## Source data
○ ○ ○

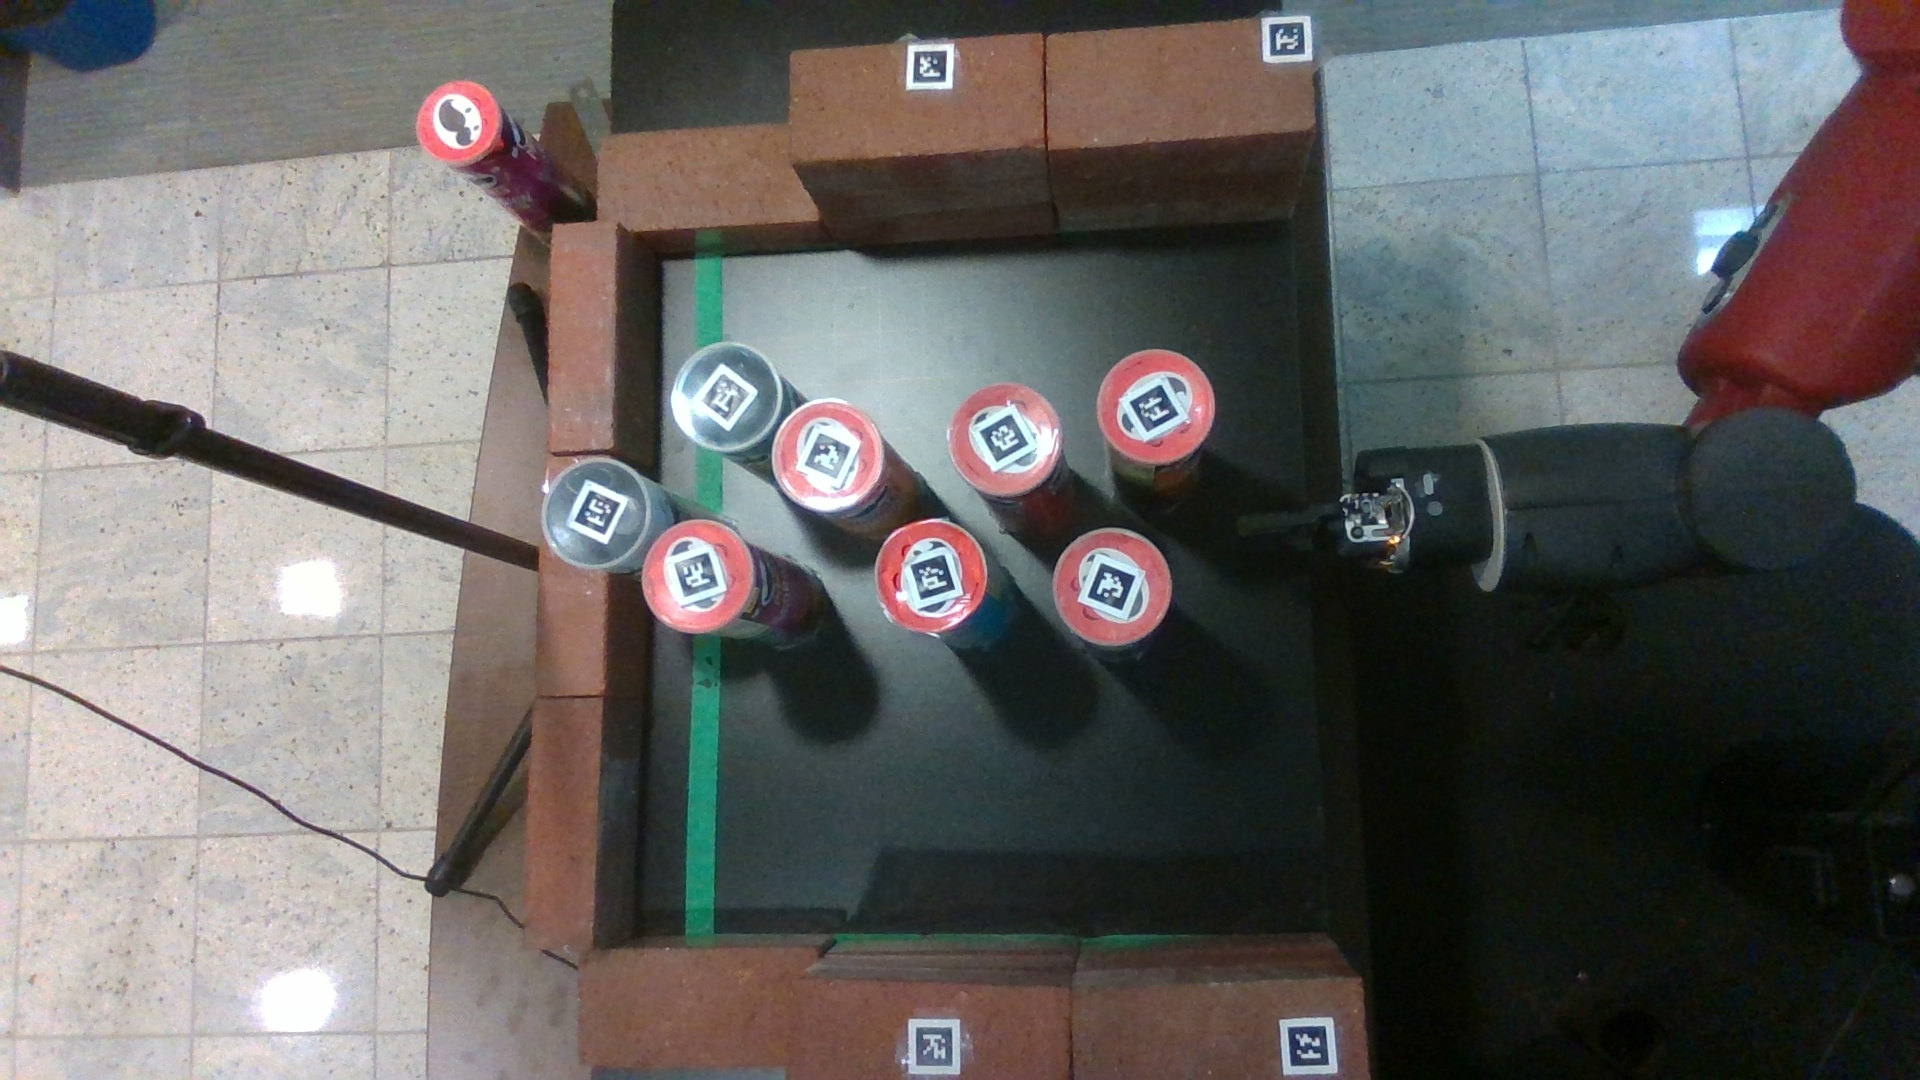
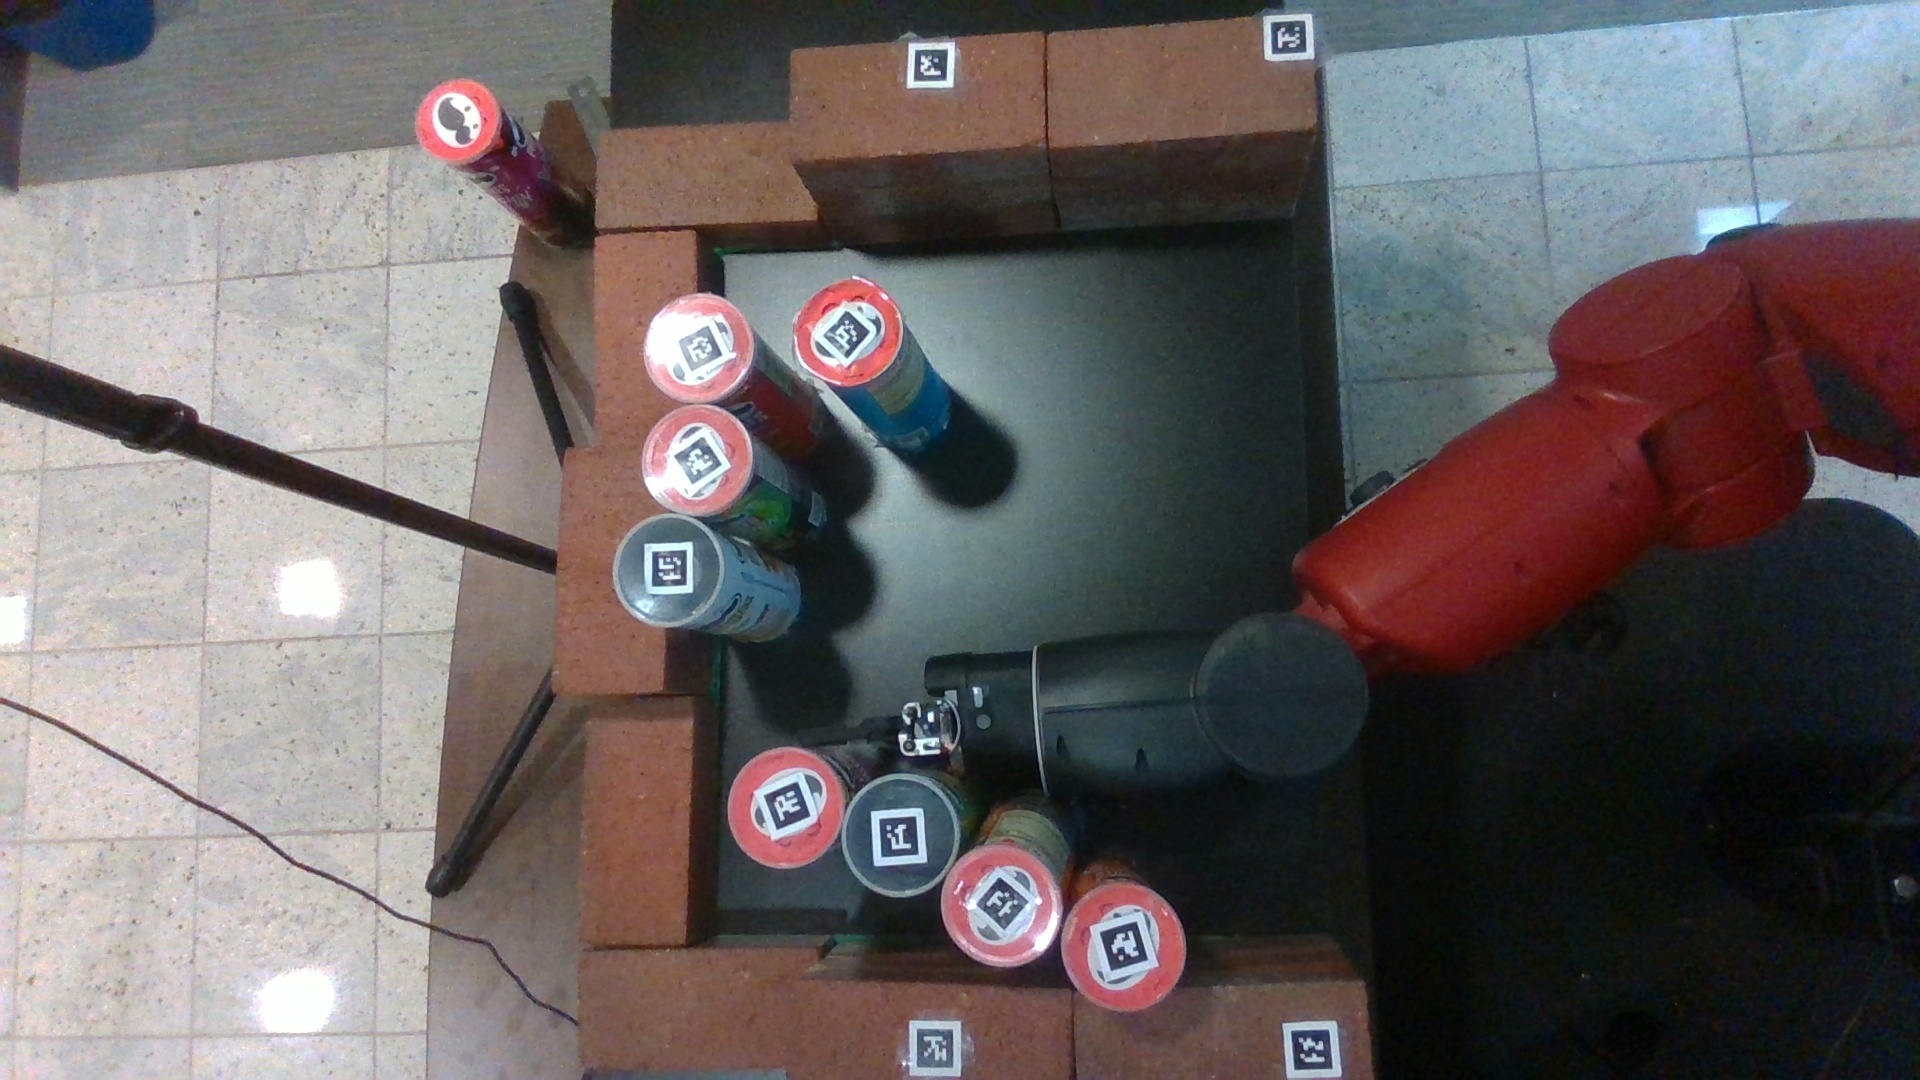
update

diff --git a/src/real_baxter_planit/scripts/grasp_simple.py b/src/real_baxter_planit/scripts/grasp_simple.py
@@ -158,7 +158,7 @@ def grasp_simple(position_tip, position_target, pause=False):
             print('stopped')
             return
 
-    correction_x = 0
+    correction_x = 0.005
 
     x_approach_length = position_target[0] - position_tip[0] + correction_x
     

diff --git a/central_control.py b/central_control.py
@@ -183,7 +183,7 @@ def pipeline(type_of_plan, time_to_plan="unknown", scene="unknown", pause=False)
 
 if __name__ == '__main__':
 
-    scene = "s4" 
+    scene = "s2" 
     pause = True
     
     P = real_calibration()
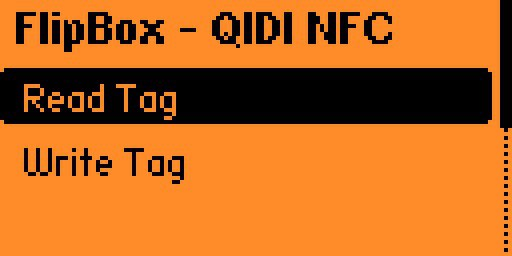
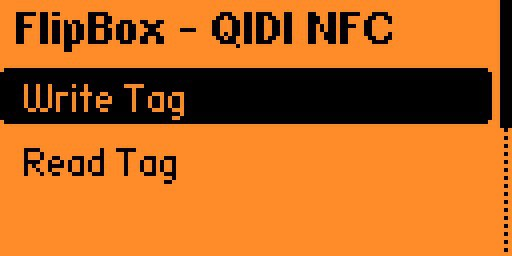
Fix menu order, restore full labels, bump to 0.1.1
- Write Tag first in main menu
- Restore "Material" / "Write Tag" labels in write config
- Bump fap_version 0.1.0 -> 0.1.1

Changed region(s): [[0.0312, 0.5625, 0.375, 0.7188], [0.0312, 0.3125, 0.375, 0.4688]]

diff --git a/scenes/scene_write_cfg.c b/scenes/scene_write_cfg.c
@@ -34,9 +34,9 @@ void flipbox_scene_write_cfg_on_enter(void* context) {
 
     VariableItem* item;
 
-    // Material — OK opens submenu, append ">" to signal that
+    // Material — OK opens submenu, append "..." to signal that
     snprintf(app->text_buf, sizeof(app->text_buf), "%s ...", qidi_materials[app->mat_idx].name);
-    item = variable_item_list_add(list, "Mat", 0, NULL, NULL);
+    item = variable_item_list_add(list, "Material", 0, NULL, NULL);
     variable_item_set_current_value_text(item, app->text_buf);
 
     // Color — same, separate buffer so Material text isn't overwritten
@@ -50,7 +50,7 @@ void flipbox_scene_write_cfg_on_enter(void* context) {
     variable_item_set_current_value_text(item, qidi_manufacturers[app->mfr_idx].name);
 
     // Write button row
-    item = variable_item_list_add(list, "Write", 1, NULL, NULL);
+    item = variable_item_list_add(list, "Write Tag", 1, NULL, NULL);
     variable_item_set_current_value_text(item, ">");
 
     variable_item_list_set_enter_callback(list, cfg_enter_cb, app);

diff --git a/scenes/scene_menu.c b/scenes/scene_menu.c
@@ -7,10 +7,10 @@ typedef enum {
 
 static void menu_cb(void* context, uint32_t index) {
     FlipBoxApp* app = context;
-    if(index == MenuItemRead) {
-        scene_manager_next_scene(app->scene_manager, FlipBoxSceneRead);
-    } else {
+    if(index == MenuItemWrite) {
         scene_manager_next_scene(app->scene_manager, FlipBoxSceneWriteCfg);
+    } else {
+        scene_manager_next_scene(app->scene_manager, FlipBoxSceneRead);
     }
 }
 

diff --git a/CLAUDE.md b/CLAUDE.md
@@ -106,8 +106,11 @@ Support (20-21), TPU (33-34), Other (22,30,32).
   `on_event_handlers`, `on_exit_handlers`) — not a per-scene struct.
 - Correct callback name: `variable_item_list_set_enter_callback` (not `set_selected_item_callback`)
 - `view_dispatcher_enable_queue` is deprecated — do not use
-- `variable_item_set_current_value_text` stores a **pointer**, not a copy — two simultaneously
-  visible items need two distinct buffers (`text_buf` / `text_buf2` in `FlipBoxApp`)
+- `variable_item_set_current_value_text` stores a **pointer**, not a copy — pass string literals
+  or buffers that outlive the scene. In `scene_write_cfg` material/color names are passed as
+  labels (not values) so they point directly into the global `qidi_materials`/`qidi_colors` arrays.
+- VariableItemList column split is **fixed in pixels**: label x=6..73 (67px ≈11 chars), value
+  x=73..115 (42px ≈7 chars), no scrolling. Put long text in the label column, not the value.
 - Flipper display font is ASCII-only — no Unicode
 - In write_cfg: `...` suffix = opens submenu, `>` = executes action (space before `...`: `"%s ..."`)
 - NFC worker uses FuriThread with STACK_SIZE=2KB; `stack_size=4KB` in `application.fam` is for the app main thread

○ ○ ○

## Problem requirements
Set down word for word the lines from the opening of the entries above through the line that contains "if(index == MenuItemWrite)", and omit every picture.

## Your response
update

diff --git a/src/real_baxter_planit/scripts/grasp_simple.py b/src/real_baxter_planit/scripts/grasp_simple.py
@@ -158,7 +158,7 @@ def grasp_simple(position_tip, position_target, pause=False):
             print('stopped')
             return
 
-    correction_x = 0
+    correction_x = 0.005
 
     x_approach_length = position_target[0] - position_tip[0] + correction_x
     

diff --git a/central_control.py b/central_control.py
@@ -183,7 +183,7 @@ def pipeline(type_of_plan, time_to_plan="unknown", scene="unknown", pause=False)
 
 if __name__ == '__main__':
 
-    scene = "s4" 
+    scene = "s2" 
     pause = True
     
     P = real_calibration()
Fix menu order, restore full labels, bump to 0.1.1
- Write Tag first in main menu
- Restore "Material" / "Write Tag" labels in write config
- Bump fap_version 0.1.0 -> 0.1.1

Changed region(s): [[0.0312, 0.5625, 0.375, 0.7188], [0.0312, 0.3125, 0.375, 0.4688]]

diff --git a/scenes/scene_write_cfg.c b/scenes/scene_write_cfg.c
@@ -34,9 +34,9 @@ void flipbox_scene_write_cfg_on_enter(void* context) {
 
     VariableItem* item;
 
-    // Material — OK opens submenu, append ">" to signal that
+    // Material — OK opens submenu, append "..." to signal that
     snprintf(app->text_buf, sizeof(app->text_buf), "%s ...", qidi_materials[app->mat_idx].name);
-    item = variable_item_list_add(list, "Mat", 0, NULL, NULL);
+    item = variable_item_list_add(list, "Material", 0, NULL, NULL);
     variable_item_set_current_value_text(item, app->text_buf);
 
     // Color — same, separate buffer so Material text isn't overwritten
@@ -50,7 +50,7 @@ void flipbox_scene_write_cfg_on_enter(void* context) {
     variable_item_set_current_value_text(item, qidi_manufacturers[app->mfr_idx].name);
 
     // Write button row
-    item = variable_item_list_add(list, "Write", 1, NULL, NULL);
+    item = variable_item_list_add(list, "Write Tag", 1, NULL, NULL);
     variable_item_set_current_value_text(item, ">");
 
     variable_item_list_set_enter_callback(list, cfg_enter_cb, app);

diff --git a/scenes/scene_menu.c b/scenes/scene_menu.c
@@ -7,10 +7,10 @@ typedef enum {
 
 static void menu_cb(void* context, uint32_t index) {
     FlipBoxApp* app = context;
-    if(index == MenuItemRead) {
-        scene_manager_next_scene(app->scene_manager, FlipBoxSceneRead);
-    } else {
+    if(index == MenuItemWrite) {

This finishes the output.